__ACTION ITEM__
Report every line of the entries that contains the word "sent".

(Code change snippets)
######

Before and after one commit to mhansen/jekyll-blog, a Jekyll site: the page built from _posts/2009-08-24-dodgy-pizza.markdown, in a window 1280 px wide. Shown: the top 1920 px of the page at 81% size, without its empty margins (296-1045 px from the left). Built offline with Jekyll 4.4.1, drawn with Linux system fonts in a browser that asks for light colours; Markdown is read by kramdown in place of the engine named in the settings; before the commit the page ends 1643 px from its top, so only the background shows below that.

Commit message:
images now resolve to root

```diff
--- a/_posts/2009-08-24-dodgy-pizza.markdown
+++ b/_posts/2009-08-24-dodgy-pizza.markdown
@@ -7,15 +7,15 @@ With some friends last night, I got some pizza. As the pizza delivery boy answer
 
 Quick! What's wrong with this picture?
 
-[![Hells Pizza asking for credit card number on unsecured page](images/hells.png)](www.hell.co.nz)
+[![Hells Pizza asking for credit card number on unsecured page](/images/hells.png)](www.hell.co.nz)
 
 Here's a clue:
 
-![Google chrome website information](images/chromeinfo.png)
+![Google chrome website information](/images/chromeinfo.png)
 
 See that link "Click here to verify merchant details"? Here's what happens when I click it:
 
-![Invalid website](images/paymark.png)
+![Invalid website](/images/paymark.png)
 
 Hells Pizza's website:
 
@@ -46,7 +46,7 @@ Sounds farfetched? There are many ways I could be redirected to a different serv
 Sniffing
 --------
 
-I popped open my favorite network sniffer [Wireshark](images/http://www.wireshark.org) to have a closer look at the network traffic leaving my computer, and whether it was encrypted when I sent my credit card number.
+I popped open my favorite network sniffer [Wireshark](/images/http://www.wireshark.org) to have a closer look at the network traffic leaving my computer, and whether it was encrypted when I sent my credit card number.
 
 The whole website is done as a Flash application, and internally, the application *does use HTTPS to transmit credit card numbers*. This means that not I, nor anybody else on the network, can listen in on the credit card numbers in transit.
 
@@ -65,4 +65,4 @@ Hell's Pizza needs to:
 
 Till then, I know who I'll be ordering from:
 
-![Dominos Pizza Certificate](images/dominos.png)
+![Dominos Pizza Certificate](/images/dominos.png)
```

######

__TASK SOLUTION__
-I popped open my favorite network sniffer [Wireshark](images/http://www.wireshark.org) to have a closer look at the network traffic leaving my computer, and whether it was encrypted when I sent my credit card number.
+I popped open my favorite network sniffer [Wireshark](/images/http://www.wireshark.org) to have a closer look at the network traffic leaving my computer, and whether it was encrypted when I sent my credit card number.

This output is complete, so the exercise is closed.